MR Elastography (MRE) is a noninvasive technique for measuring tissue stiffness that has been used to assess the average stiffness of the abdominal aorta. The utility of aortic MRE would be improved if it could provide information about local variations in aortic stiffness. We hypothesize that regional variations in aortic stiffness can also be measured with MRE and the purpose of this work was to demonstrate that MRE can measure regional stiffness variations in a vascular phantom and in ex vivo porcine aortas. A vascular phantom was fabricated, containing two silicone tubes embedded in gel. A segment of one of the tubes was modified to increase its stiffness. MRE was performed on the phantom with a continuous flow of water through the tubes.
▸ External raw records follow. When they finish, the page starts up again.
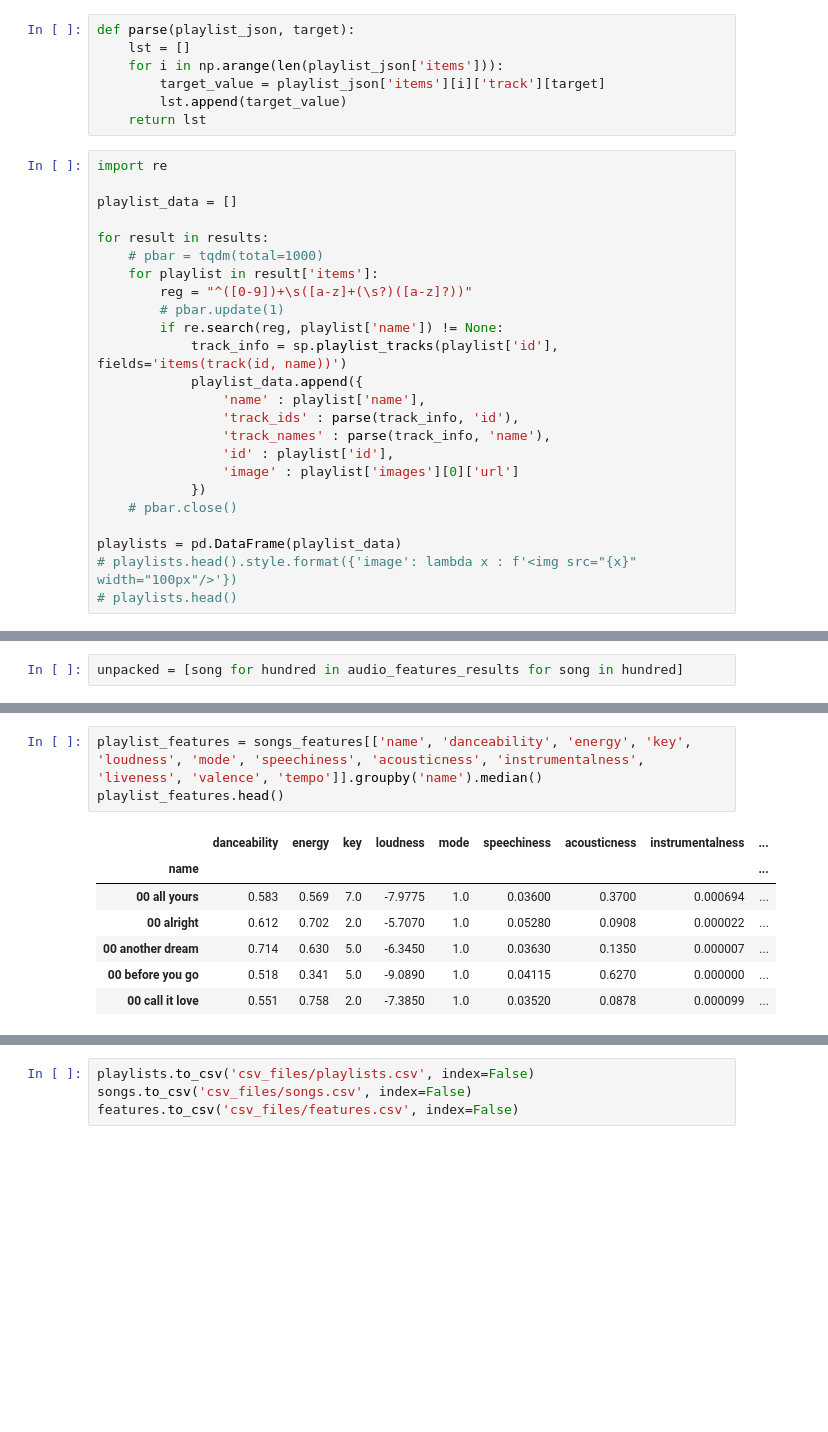
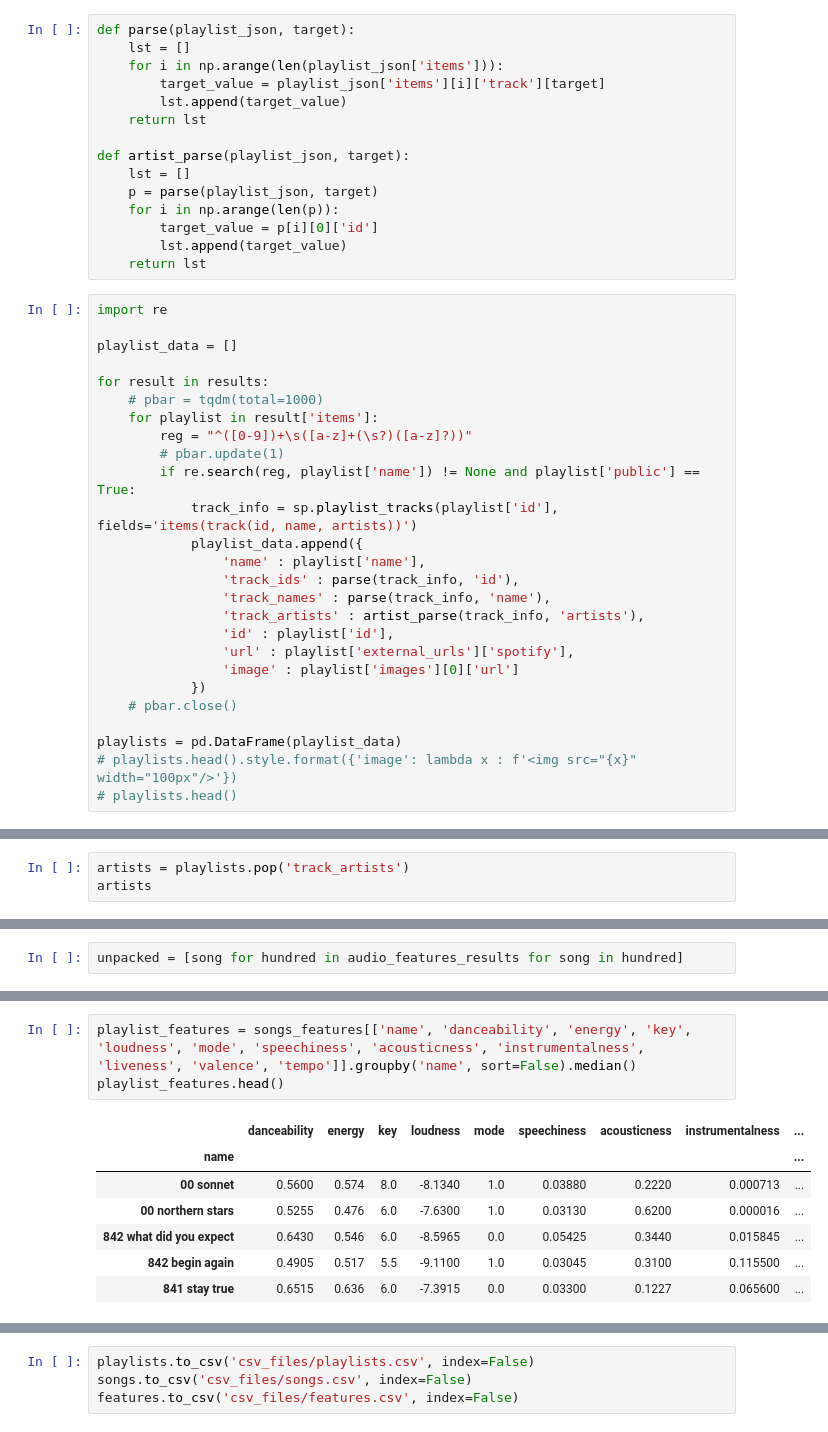
Before and after one commit to nightrainlily/turntable, a Jupyter notebook: api.ipynb, the cells around one changed output, grey strips where cells are left out. Cells and saved outputs as stored; diff of their text form; blank space fills up the shorter version.

```diff
--- a/api.ipynb
+++ b/api.ipynb
@@ -69,6 +69,14 @@ def parse(playlist_json, target):
         target_value = playlist_json['items'][i]['track'][target]
         lst.append(target_value)
     return lst
+
+def artist_parse(playlist_json, target):
+    lst = []
+    p = parse(playlist_json, target)
+    for i in np.arange(len(p)):
+        target_value = p[i][0]['id']
+        lst.append(target_value)
+    return lst
 # %%
 import re
 
@@ -79,13 +87,15 @@ for result in results:
     for playlist in result['items']:
         reg = "^([0-9])+\s([a-z]+(\s?)([a-z]?))"
         # pbar.update(1)
-        if re.search(reg, playlist['name']) != None:
-            track_info = sp.playlist_tracks(playlist['id'], fields='items(track(id, name))')
+        if re.search(reg, playlist['name']) != None and playlist['public'] == True:
+            track_info = sp.playlist_tracks(playlist['id'], fields='items(track(id, name, artists))')
             playlist_data.append({
                 'name' : playlist['name'],
                 'track_ids' : parse(track_info, 'id'),
                 'track_names' : parse(track_info, 'name'),
+                'track_artists' : artist_parse(track_info, 'artists'),
                 'id' : playlist['id'],
+                'url' : playlist['external_urls']['spotify'],
                 'image' : playlist['images'][0]['url']
             })
     # pbar.close()
@@ -121,0 +132,3 @@ playlists.head()
+# %%
+artists = playlists.pop('track_artists')
+artists
@@ -237,11 +261,11 @@ songs_features.head()
 # %%
-playlist_features = songs_features[['name', 'danceability', 'energy', 'key', 'loudness', 'mode', 'speechiness', 'acousticness', 'instrumentalness', 'liveness', 'valence', 'tempo']].groupby('name').median()
+playlist_features = songs_features[['name', 'danceability', 'energy', 'key', 'loudness', 'mode', 'speechiness', 'acousticness', 'instrumentalness', 'liveness', 'valence', 'tempo']].groupby('name', sort=False).median()
 playlist_features.head()
 # %% [output]
 |  | danceability | energy | key | loudness | mode | speechiness | acousticness | instrumentalness | ... |
 | name |  |  |  |  |  |  |  |  | ... |
-| 00 all yours | 0.583 | 0.569 | 7.0 | -7.9775 | 1.0 | 0.03600 | 0.3700 | 0.000694 | ... |
-| 00 alright | 0.612 | 0.702 | 2.0 | -5.7070 | 1.0 | 0.05280 | 0.0908 | 0.000022 | ... |
-| 00 another dream | 0.714 | 0.630 | 5.0 | -6.3450 | 1.0 | 0.03630 | 0.1350 | 0.000007 | ... |
-| 00 before you go | 0.518 | 0.341 | 5.0 | -9.0890 | 1.0 | 0.04115 | 0.6270 | 0.000000 | ... |
-| 00 call it love | 0.551 | 0.758 | 2.0 | -7.3850 | 1.0 | 0.03520 | 0.0878 | 0.000099 | ... |
+| 00 sonnet | 0.5600 | 0.574 | 8.0 | -8.1340 | 1.0 | 0.03880 | 0.2220 | 0.000713 | ... |
+| 00 northern stars | 0.5255 | 0.476 | 6.0 | -7.6300 | 1.0 | 0.03130 | 0.6200 | 0.000016 | ... |
+| 842 what did you expect | 0.6430 | 0.546 | 6.0 | -8.5965 | 0.0 | 0.05425 | 0.3440 | 0.015845 | ... |
+| 842 begin again | 0.4905 | 0.517 | 5.5 | -9.1100 | 1.0 | 0.03045 | 0.3100 | 0.115500 | ... |
+| 841 stay true | 0.6515 | 0.636 | 6.0 | -7.3915 | 0.0 | 0.03300 | 0.1227 | 0.065600 | ... |
```
Also changed, not shown: parts of 21 cells of this notebook, 7 other files.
The stiffness distribution along the modified tube was measured and compared to the reference tube. MRE was also performed in porcine aortas embedded in gel with segments treated with saline or formalin for 4. days. The stiffness difference between saline- and formalin-treated aortic segments was measured by MRE and mechanical tests. A positive correlation was found between the regional stiffnesses measured by MRE and mechanical tests. The results indicate that MRE can be used to evaluate the local stiffness distribution in silicone tubes and ex vivo porcine aortas. It may therefore be possible to apply MRE to measure regional stiffness variations of the aorta in vivo.
- MR elastography
- Regional arterial stiffness
ASJC Scopus subject areas
- Radiology Nuclear Medicine and imaging
- Biomedical Engineering